• _Provided records_:

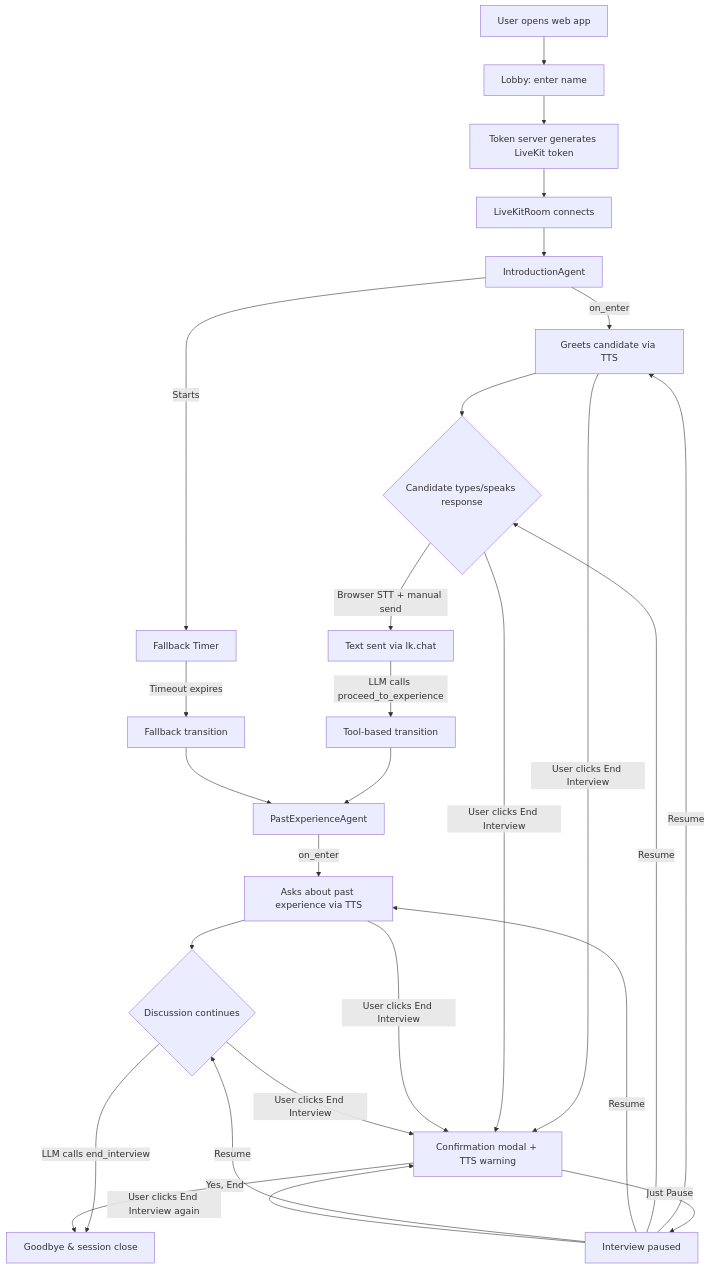
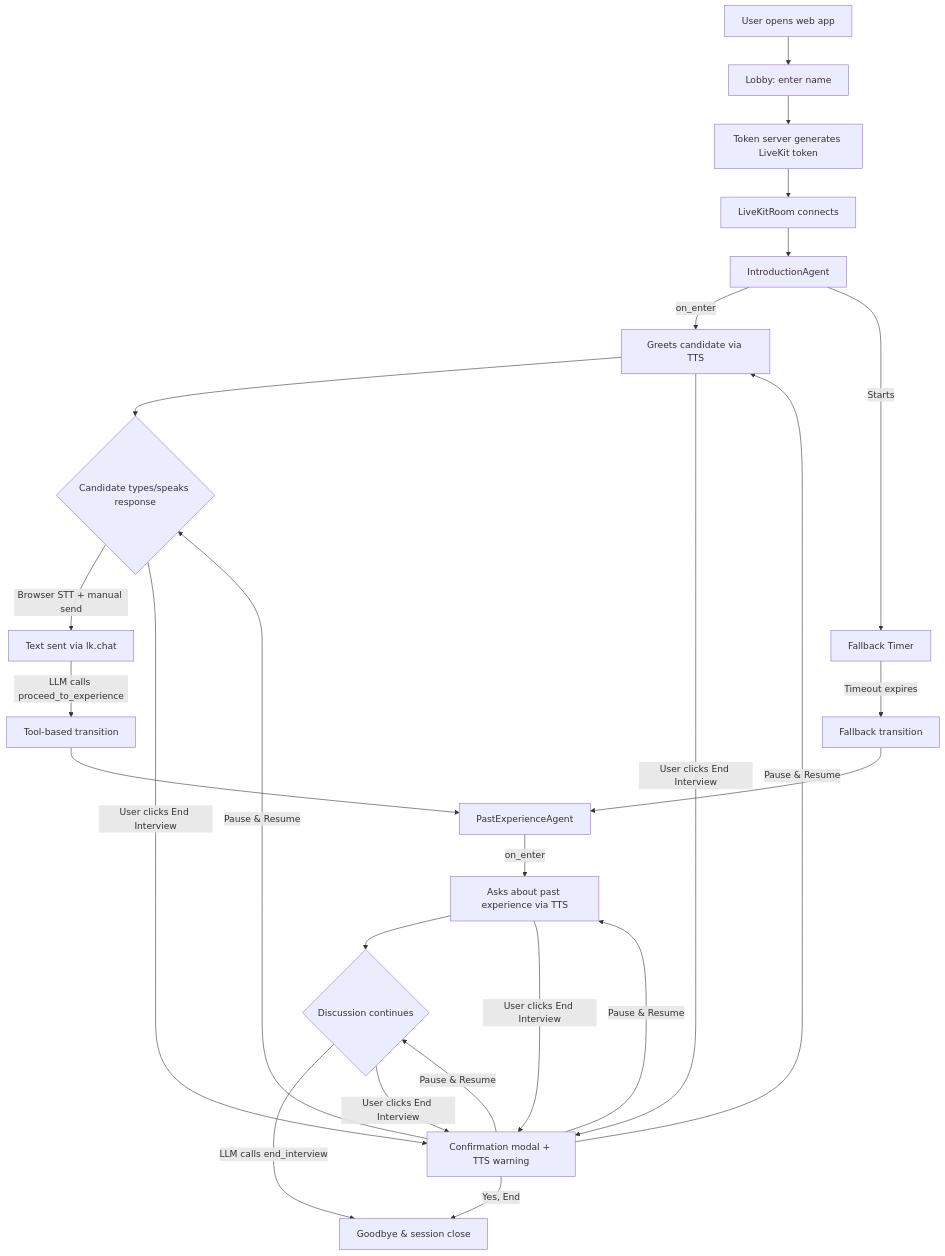
One commit to anhtranst/moc_interview_demo changed the first of 3 diagrams in README.md. Above: the diagram before and after it, drawn with Mermaid.

Commit message:
docs(README.md): simplify the diagram

````diff
--- a/README.md
+++ b/README.md
@@ -20,30 +20,28 @@
 ```mermaid
 flowchart TD
     A[User opens web app] --> B[Lobby: enter name]
     B --> C[Token server generates LiveKit token]
     C --> D[LiveKitRoom connects]
     D --> E[IntroductionAgent]
     E -->|on_enter| F[Greets candidate via TTS]
     E -->|Starts| G[Fallback Timer]
     F --> H{Candidate types/speaks response}
     H -->|Browser STT + manual send| I[Text sent via lk.chat]
     I -->|LLM calls proceed_to_experience| J[Tool-based transition]
     G -->|Timeout expires| K[Fallback transition]
     J --> L[PastExperienceAgent]
     K --> L
     L -->|on_enter| M[Asks about past experience via TTS]
     M --> N{Discussion continues}
     N -->|LLM calls end_interview| O[Goodbye & session close]
 
     F -->|User clicks End Interview| P[Confirmation modal + TTS warning]
     H -->|User clicks End Interview| P
     M -->|User clicks End Interview| P
     N -->|User clicks End Interview| P
-    P -->|Just Pause| Q[Interview paused]
+    P -->|Pause & Resume| F
+    P -->|Pause & Resume| H
+    P -->|Pause & Resume| M
+    P -->|Pause & Resume| N
     P -->|Yes, End| O
-    Q -->|Resume| F
-    Q -->|Resume| H
-    Q -->|Resume| M
-    Q -->|Resume| N
-    Q -->|User clicks End Interview again| P
 ```
````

• _Description of the task_: Every line above in which the word "User" occurs needs to be copied.

• _Answer below_:
     A[User opens web app] --> B[Lobby: enter name]
     F -->|User clicks End Interview| P[Confirmation modal + TTS warning]
     H -->|User clicks End Interview| P
     M -->|User clicks End Interview| P
     N -->|User clicks End Interview| P
-    Q -->|User clicks End Interview again| P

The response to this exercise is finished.